What a sweet mount – there should be one of these for every critter in the museum. There should be a Hall of Exploded Skulls, and a Curator of Exploded Skulls. Would that be too much, or not enough? Both hypotheses remain untested. Someone should fix that.

Many, many thanks to Ted Daeschler for showing me all the awesome stuff at the Academy of Natural Sciences – or, if not all, as much as we could cram into two hours.

Marten skull on top, opossum on bottom. Internal (medial) view of the right half of each skull.

These have been in my collection for ages, I just hadn’t gotten around to posting pictures. I don’t remember where I got them, but they were definitely purchased rather than collected. It’s funny, I remember the origin story of almost every bone and skull I’ve collected myself, but stuff I’ve bought tends to slide out of recollection.

I assume the marten is the American marten, Martes americana, but I haven’t keyed it out. The opossum is definitely Didelphis virginiana.

I think the opossum skull was already hemisected when it came to me – at least, I can’t find the other half. The marten I did myself, with a Dremel. In part because I wanted to compare the size and shape of the braincases.

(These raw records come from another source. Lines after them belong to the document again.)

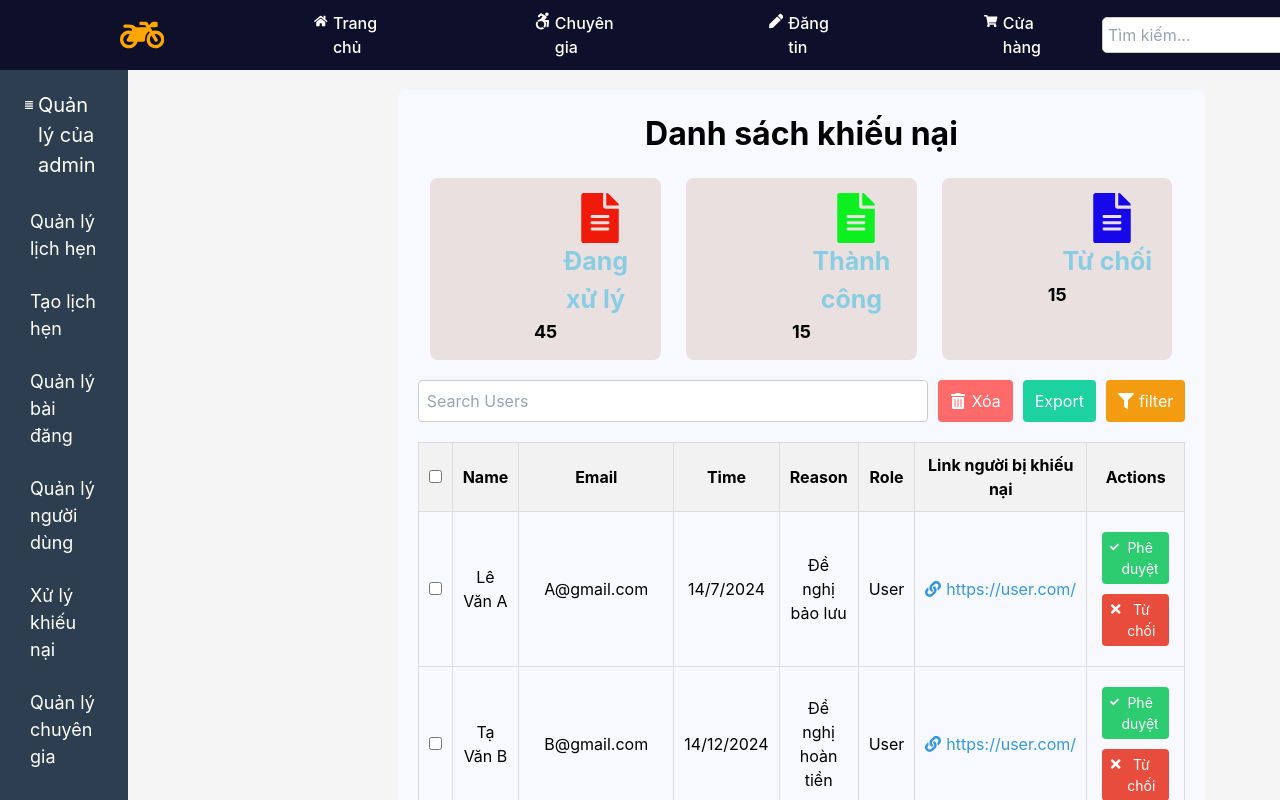
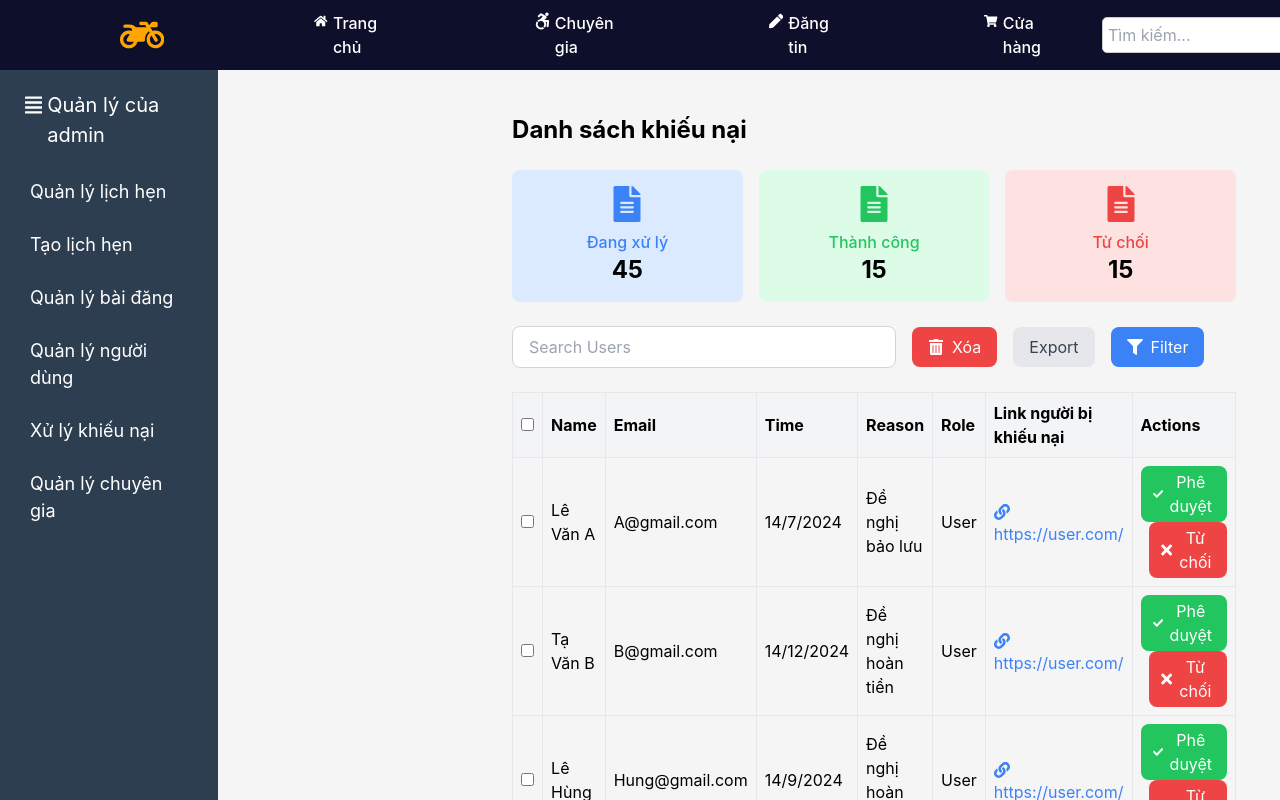
Before and after one commit to nhattruong23062002/MuaBanXeMayCu, a React (Create React App) app: page /admin/handle-complaints in a window 1280 px wide. Shown: the top 800 px of the page. Built offline with nearby package versions, Linux system fonts and the light colour scheme.

Commit message:
fix-bugts

```diff
--- a/src/components/AdBanner.js
+++ b/src/components/AdBanner.js
@@ -20,7 +20,7 @@ function AdBanner() {
     const timer = setTimeout(() => {
       setIsVisible(false);
       localStorage.setItem("hasSeenAdBanner", "true");
-    }, 10000);
+    }, 100000);
     return () => clearTimeout(timer);
   }, []);
 
--- a/src/pages/Admin-Page/HandleComplaints/index.js
+++ b/src/pages/Admin-Page/HandleComplaints/index.js
@@ -1,5 +1,4 @@
 import React, { useState } from "react";
-import "./HandleComplaints.css";
 import {
   FaTrashAlt,
   FaFilter,
@@ -10,7 +9,6 @@ import {
 } from "react-icons/fa";
 
 const HandleComplaints = () => {
-  // Dữ liệu mẫu
   const complaints = [
     {
       name: "Lê Văn A",
@@ -45,102 +43,107 @@ const HandleComplaints = () => {
       link: "https://user.com/",
     },
   ];
-  const [searchTerm, setSearchTerm] = useState(""); // Lưu từ khóa tìm kiếm
-  const [filteredData, setFilteredData] = useState(complaints); // Lưu dữ liệu được lọc
 
-  // Xử lý tìm kiếm
+  const [searchTerm, setSearchTerm] = useState("");
+  const [filteredData, setFilteredData] = useState(complaints);
+
   const handleSearch = (e) => {
     const value = e.target.value.toLowerCase();
     setSearchTerm(value);
-
-    // Lọc dữ liệu dựa trên ID và tiêu đề
     const filtered = complaints.filter(
       (item) =>
-        item.time.toLowerCase().includes(value) || // Lọc theo ID
-        item.name.toLowerCase().includes(value) // Lọc theo tiêu đề
+        item.time.toLowerCase().includes(value) ||
+        item.name.toLowerCase().includes(value)
     );
-
-    setFilteredData(filtered || []); // Cập nhật dữ liệu đã lọc
+    setFilteredData(filtered || []);
   };
 
   return (
-    <div className="handle-complaints-container">
-      <h2>Danh sách khiếu nại</h2>
+    <div className="p-6 max-w-7xl mx-auto">
+      <h2 className="text-2xl font-bold mb-6">Danh sách khiếu nại</h2>
+
       {/* Summary Cards */}
-      <div className="summary-cards-handle">
-        <div className="cards processing">
-          <FaFileAlt className="File-icon" />
-          <p className="text-process">Đang xử lý</p>
-          <h3>45</h3>
+      <div className="grid grid-cols-3 gap-4 mb-6">
+        <div className="bg-blue-100 p-4 rounded-lg flex flex-col items-center">
+          <FaFileAlt className="text-blue-500 text-4xl mb-2" />
+          <p className="text-blue-500 font-medium">Đang xử lý</p>
+          <h3 className="text-2xl font-bold">45</h3>
         </div>
-        <div className="cards success">
-          <FaFileAlt className="File-icon-success" />
-          <p className="text-process">Thành công</p>
-          <h3>15</h3>
+        <div className="bg-green-100 p-4 rounded-lg flex flex-col items-center">
+          <FaFileAlt className="text-green-500 text-4xl mb-2" />
+          <p className="text-green-500 font-medium">Thành công</p>
+          <h3 className="text-2xl font-bold">15</h3>
         </div>
-        <div className="cards rejected">
-          <FaFileAlt className="File-icon-reject" />
-          <p className="text-process">Từ chối</p>
-          <h3>15</h3>
+        <div className="bg-red-100 p-4 rounded-lg flex flex-col items-center">
+          <FaFileAlt className="text-red-500 text-4xl mb-2" />
+          <p className="text-red-500 font-medium">Từ chối</p>
+          <h3 className="text-2xl font-bold">15</h3>
         </div>
       </div>
 
       {/* Action Section */}
-      <div className="actions-handle">
+      <div className="flex items-center space-x-4 mb-6">
         <input
           type="text"
           placeholder="Search Users"
-          className="search-input-handle"
+          className="w-full max-w-sm px-4 py-2 border border-gray-300 rounded-lg focus:outline-none focus:ring-2 focus:ring-blue-500"
           value={searchTerm}
           onChange={handleSearch}
         />
-        <button className="delete-btn-handle">
-          <FaTrashAlt /> Xóa
+        <button className="flex items-center px-4 py-2 bg-red-500 text-white rounded-lg hover:bg-red-600">
+          <FaTrashAlt className="mr-2" /> Xóa
         </button>
-        <button className="export-btn-handle">Export</button>
-        <button className="filter-btn-handle">
-          <FaFilter /> filter
+        <button className="px-4 py-2 bg-gray-200 text-gray-700 rounded-lg hover:bg-gray-300">
+          Export
+        </button>
+        <button className="flex items-center px-4 py-2 bg-blue-500 text-white rounded-lg hover:bg-blue-600">
+          <FaFilter className="mr-2" /> Filter
         </button>
       </div>
 
       {/* Table */}
-      <table className="complaints-table">
+      <table className="w-full border-collapse border border-gray-200">
         <thead>
-          <tr>
-            <th>
+          <tr className="bg-gray-100">
+            <th className="border border-gray-200 p-2 text-left">
               <input type="checkbox" />
             </th>
-            <th>Name</th>
-            <th>Email</th>
-            <th>Time</th>
-            <th>Reason</th>
-            <th>Role</th>
-            <th>Link người bị khiếu nại</th>
-            <th>Actions</th>
+            <th className="border border-gray-200 p-2 text-left">Name</th>
+            <th className="border border-gray-200 p-2 text-left">Email</th>
+            <th className="border border-gray-200 p-2 text-left">Time</th>
+            <th className="border border-gray-200 p-2 text-left">Reason</th>
+            <th className="border border-gray-200 p-2 text-left">Role</th>
+            <th className="border border-gray-200 p-2 text-left">Link người bị khiếu nại</th>
+            <th className="border border-gray-200 p-2 text-left">Actions</th>
           </tr>
         </thead>
         <tbody>
           {filteredData.map((complaint, index) => (
-            <tr key={index}>
-              <td>
+            <tr key={index} className="hover:bg-gray-50">
+              <td className="border border-gray-200 p-2">
                 <input type="checkbox" />
               </td>
-              <td>{complaint.name}</td>
-              <td>{complaint.email}</td>
-              <td>{complaint.time}</td>
-              <td>{complaint.reason}</td>
-              <td>{complaint.role}</td>
-              <td>
-                <a href={complaint.link} target="_blank" rel="noreferrer">
-                  <FaLink /> {complaint.link}
+              <td className="border border-gray-200 p-2">{complaint.name}</td>
+              <td className="border border-gray-200 p-2">{complaint.email}</td>
+              <td className="border border-gray-200 p-2">{complaint.time}</td>
+              <td className="border border-gray-200 p-2">{complaint.reason}</td>
+              <td className="border border-gray-200 p-2">{complaint.role}</td>
+              <td className="border border-gray-200 p-2">
+                <a
+                  href={complaint.link}
+                  target="_blank"
+                  rel="noreferrer"
+                  className="text-blue-500 hover:underline"
+                >
+                  <FaLink className="inline mr-1" /> {complaint.link}
                 </a>
               </td>
-              <td className="action-buttons-handle">
-                <button className="approve-btn-handle">
-                  <FaCheck className="approve-icon" /> Phê duyệt
+              <td className="border border-gray-200 p-2 space-x-2">
+                <button className="flex items-center px-3 py-1 bg-green-500 text-white rounded-lg hover:bg-green-600">
+                  <FaCheck className="mr-1" /> Phê duyệt
                 </button>
-                <button className="reject-btn-handle">
-                  <FaTimes className="reject-icon" /> Từ chối
+                <button className="flex items-center px-3 py-1 bg-red-500 text-white rounded-lg hover:bg-red-600">
+                  <FaTimes className="mr-1" /> Từ chối
                 </button>
               </td>
             </tr>
--- a/src/pages/Admin-Page/ManageAppointments/AppointmentCard.js
+++ b/src/pages/Admin-Page/ManageAppointments/AppointmentCard.js
@@ -11,26 +11,23 @@ const AppointmentCard = ({
   status,
 }) => {
   return (
-    <div className="appointment-card">
-      <p>
-        <b>{id}</b> {name}
+    <div className="bg-white shadow-md rounded-lg p-4 mb-4 border border-gray-200">
+      <p className="font-bold text-gray-800 mb-2">
+        <span className="text-blue-500">#{id}</span> {name}
       </p>
-      <p>
-        <FaPhoneAlt style={{ color: "#007bff", marginRight: "5px" }} />{" "}
-        {/* Icon điện thoại */}
-        {phone}
+      <p className="flex items-center text-gray-700 text-lg mb-2">
+        <FaPhoneAlt className="text-blue-500 mr-2" /> {phone}
       </p>
-      <p>
-        <FaInfoCircle style={{ color: "#28a745", marginRight: "5px" }} />{" "}
-        {/* Icon trạng thái */}
-        {status}
+      <p className="flex items-center text-gray-700 text-lg mb-2">
+        <FaInfoCircle className="text-green-500 mr-2" /> {status}
       </p>
-      <p>
-        <FaClock style={{ color: "#f39c12", marginRight: "5px" }} />{" "}
-        {/* Icon thời gian */}
-        {time}
+      <p className="flex items-center text-gray-700 text-lg mb-2">
+        <FaClock className="text-yellow-500 mr-2" /> {time}
       </p>
-      <div className="initials" style={{ backgroundColor: color }}>
+      <div
+        className="w-10 h-10 flex items-center justify-center text-white text-lg font-bold rounded-full mt-4 mx-auto"
+        style={{ backgroundColor: color }}
+      >
         {initials}
       </div>
     </div>
```
Also changed, not shown: src/pages/Admin-Page/ManageAppointments/AppointmentTable.js (+21 -20 lines).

As you can see from the photos, the marten had a big wrinkly brain that left impressions on the inside of the skull, and these are visible externally through the thin walls of the braincase.

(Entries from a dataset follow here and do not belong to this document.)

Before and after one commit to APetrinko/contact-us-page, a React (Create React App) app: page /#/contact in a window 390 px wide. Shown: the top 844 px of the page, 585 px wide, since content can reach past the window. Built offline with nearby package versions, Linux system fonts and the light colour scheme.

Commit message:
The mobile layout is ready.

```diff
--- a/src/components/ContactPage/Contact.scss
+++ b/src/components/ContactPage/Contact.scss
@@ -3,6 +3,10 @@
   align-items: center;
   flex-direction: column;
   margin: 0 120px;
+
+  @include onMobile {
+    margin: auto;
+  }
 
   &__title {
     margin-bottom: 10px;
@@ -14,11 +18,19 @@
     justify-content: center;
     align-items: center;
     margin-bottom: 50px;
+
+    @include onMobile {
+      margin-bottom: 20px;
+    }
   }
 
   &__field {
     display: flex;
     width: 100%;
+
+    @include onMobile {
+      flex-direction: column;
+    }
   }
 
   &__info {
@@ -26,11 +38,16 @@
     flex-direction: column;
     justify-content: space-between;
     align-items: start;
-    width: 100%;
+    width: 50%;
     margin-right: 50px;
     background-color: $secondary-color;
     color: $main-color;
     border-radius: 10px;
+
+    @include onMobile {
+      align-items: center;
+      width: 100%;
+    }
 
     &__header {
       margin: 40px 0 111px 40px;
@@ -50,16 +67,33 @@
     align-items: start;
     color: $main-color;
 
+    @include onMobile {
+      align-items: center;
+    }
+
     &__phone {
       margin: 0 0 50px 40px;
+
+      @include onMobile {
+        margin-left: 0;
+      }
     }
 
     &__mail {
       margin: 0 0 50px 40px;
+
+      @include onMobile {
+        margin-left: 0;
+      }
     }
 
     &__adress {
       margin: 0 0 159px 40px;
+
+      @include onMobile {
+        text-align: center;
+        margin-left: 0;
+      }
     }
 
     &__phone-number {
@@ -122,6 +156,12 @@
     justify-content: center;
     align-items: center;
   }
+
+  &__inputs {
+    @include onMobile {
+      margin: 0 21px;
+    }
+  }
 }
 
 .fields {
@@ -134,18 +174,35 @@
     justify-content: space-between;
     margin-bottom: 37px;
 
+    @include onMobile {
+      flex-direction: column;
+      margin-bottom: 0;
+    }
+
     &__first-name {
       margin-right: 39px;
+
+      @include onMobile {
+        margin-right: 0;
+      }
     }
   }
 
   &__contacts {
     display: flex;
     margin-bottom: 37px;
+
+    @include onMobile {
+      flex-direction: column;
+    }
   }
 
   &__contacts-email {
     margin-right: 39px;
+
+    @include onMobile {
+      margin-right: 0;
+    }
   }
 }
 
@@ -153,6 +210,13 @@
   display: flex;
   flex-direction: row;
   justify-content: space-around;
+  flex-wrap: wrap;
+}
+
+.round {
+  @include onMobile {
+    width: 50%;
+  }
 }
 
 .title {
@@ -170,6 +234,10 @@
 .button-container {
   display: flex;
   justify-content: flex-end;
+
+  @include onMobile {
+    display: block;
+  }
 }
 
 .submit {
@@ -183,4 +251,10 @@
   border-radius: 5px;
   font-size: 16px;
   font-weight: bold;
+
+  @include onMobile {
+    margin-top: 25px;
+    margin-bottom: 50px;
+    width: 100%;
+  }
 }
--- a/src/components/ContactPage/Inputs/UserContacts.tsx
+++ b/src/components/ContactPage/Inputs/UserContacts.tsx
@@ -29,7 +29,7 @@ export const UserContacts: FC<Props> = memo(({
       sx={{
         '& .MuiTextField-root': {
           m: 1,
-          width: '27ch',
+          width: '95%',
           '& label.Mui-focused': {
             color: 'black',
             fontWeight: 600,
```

Now, I am an opossum fan, but I will be the first to admit that the osteological evidence does not imply a lot of brainpower for North America’s only resident marsupial. Apparently its brain was small and smooth, untroubled by any thoughts more complicated than trash can access. Images of opossum brains online confirm that impression (or maybe lack of impression, since we’re talking about braincases here).

And yet, opossums are still around, thriving in the face of placentals with our wrinkly brains, high metabolisms, regular garbage collection, and whatnot. Long may they scurry.